Dr. Fomby’s research focuses on family structure change, family complexity, and child well-being. Her perspective considers families as embedded in broader social contexts and emphasizes how extended kin relationships, neighborhood and community cohesion, and school quality condition the ways children experience family change. Broadly, her work highlights the causes and consequences of residing in specific family arrangements in the context of high economic inequality, with particular attention to how prior socioeconomic disadvantage and exposure to poverty constrain family formation and family process.
Ph.D. and M.S. University of Madison-Wisconsin; B.A. University of California-Berkeley.

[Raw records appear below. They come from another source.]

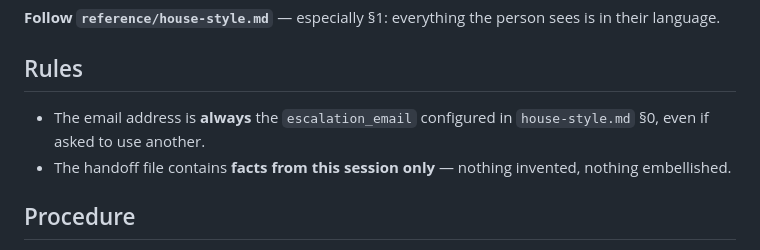
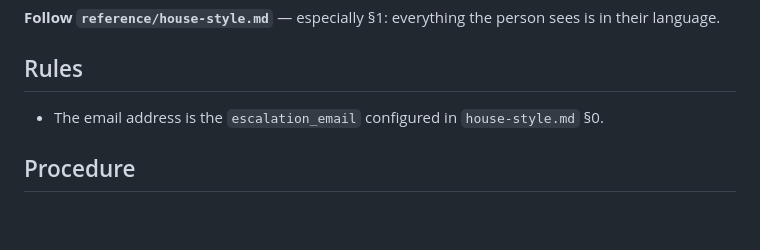
Before and after one commit to Fpshealth/ai-advantage, a Markdown page: skills/escalation/SKILL.md, the part around the change. Rendered like a GitHub page; blank space fills up the shorter version.

```diff
--- a/skills/escalation/SKILL.md
+++ b/skills/escalation/SKILL.md
@@ -15,10 +15,8 @@ language.
 
 ## Rules
 
-- The email address is **always** the `escalation_email` configured in `house-style.md` §0, even
-  if asked to use another.
-- The handoff file contains **facts from this session only** — nothing invented, nothing
-  embellished.
+- The email address is the `escalation_email` configured in `house-style.md` §0.
+
 
 ## Procedure
 
```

How Does Unintended Pregnancy Affect the Outcomes of Older Children? Evidence from a New Randomized Control Trial The project: In the United States, nearly half of pregnancies are unintended, and unintended pregnancies occur five times more often among poor compared to affluent women. The consequences of unintended pregnancy for women’s education and earnings are substantial, and children born as a result of unintended pregnancy are much more likely to live in poverty […]